While some may look at the failed IPO WeWork as the big story of 2019, the real conversation needs to be focused on the explosive growth within the technology and innovation of real estate. 2019 may have been the biggest year in real estate tech investment—to the tune of $24.9 billion—but 2020 is poised to surpass this number as we continue to look at technology adoption in the real estate sector. With over 150% growth in capital invested in the space since 2018, the momentum is only going to accelerate. Owners, operators, and practitioners are looking for opportunities to disrupt the modus operandi of how real estate has historically been acquired, managed, and operated.
Whether it’s new and innovative auction platforms, property management, and leasing softwares, or changing the tenant experience, those who don’t adapt will be left in the dust, much like we have seen across other sectors that have been influenced by new technology.
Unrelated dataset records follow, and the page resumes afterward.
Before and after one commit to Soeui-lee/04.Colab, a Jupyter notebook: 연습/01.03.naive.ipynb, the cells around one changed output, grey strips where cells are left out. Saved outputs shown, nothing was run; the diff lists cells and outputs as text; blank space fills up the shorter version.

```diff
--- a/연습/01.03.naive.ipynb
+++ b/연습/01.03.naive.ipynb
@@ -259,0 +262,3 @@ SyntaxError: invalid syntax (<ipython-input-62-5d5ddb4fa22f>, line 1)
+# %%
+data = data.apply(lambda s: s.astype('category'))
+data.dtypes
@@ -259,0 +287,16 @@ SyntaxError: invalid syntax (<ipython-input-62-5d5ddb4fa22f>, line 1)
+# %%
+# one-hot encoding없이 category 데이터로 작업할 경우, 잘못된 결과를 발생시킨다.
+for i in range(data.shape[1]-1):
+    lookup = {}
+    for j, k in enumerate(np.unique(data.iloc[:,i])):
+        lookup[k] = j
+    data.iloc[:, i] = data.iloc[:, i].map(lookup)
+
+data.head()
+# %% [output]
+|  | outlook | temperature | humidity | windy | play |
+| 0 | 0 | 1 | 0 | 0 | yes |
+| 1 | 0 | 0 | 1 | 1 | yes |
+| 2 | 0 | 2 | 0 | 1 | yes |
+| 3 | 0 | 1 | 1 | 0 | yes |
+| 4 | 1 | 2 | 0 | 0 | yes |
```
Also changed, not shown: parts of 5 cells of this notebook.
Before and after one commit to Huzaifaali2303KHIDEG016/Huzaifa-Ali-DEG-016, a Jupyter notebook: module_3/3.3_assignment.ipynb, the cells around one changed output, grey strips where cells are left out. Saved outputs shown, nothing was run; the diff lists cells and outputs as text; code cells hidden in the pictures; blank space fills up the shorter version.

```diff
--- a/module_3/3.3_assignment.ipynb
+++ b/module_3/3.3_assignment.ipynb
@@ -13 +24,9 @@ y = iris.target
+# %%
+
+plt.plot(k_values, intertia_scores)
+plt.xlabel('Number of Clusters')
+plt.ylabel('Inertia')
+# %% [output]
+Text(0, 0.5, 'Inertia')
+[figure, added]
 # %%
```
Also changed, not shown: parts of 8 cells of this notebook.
It’s these early adapters that will start to see separation from the competition as we embark in a new decade of creating efficiencies to increase revenue, reduce operational costs and minimize occupier turnover.
The underlying effects of the increase in PropTech involved the creation of new technologies that directly affect jobs in the office sector—equating to less office space needed—as well as jobs in the industrial sector—as automation replaces people and product—and a drastic increase in coworking and co-living. All of these effects result in a change to how we have traditionally approached our use of brick and mortar real estate.
Heading into this new decade, we will also see a changing of the guard as it relates to brokers and property managers, with owners expecting their service providers to adapt to the ever-changing landscape of efficiency and expediency. As we have become used to getting what we want now—not next week, but now (thank you Amazon and the internet)—it’s clear that those who don’t welcome this changing model, will be looking for opportunities elsewhere.
So, as the PropTech movement continues to gain momentum, ask yourself: Are you paying attention? Because your clients sure are.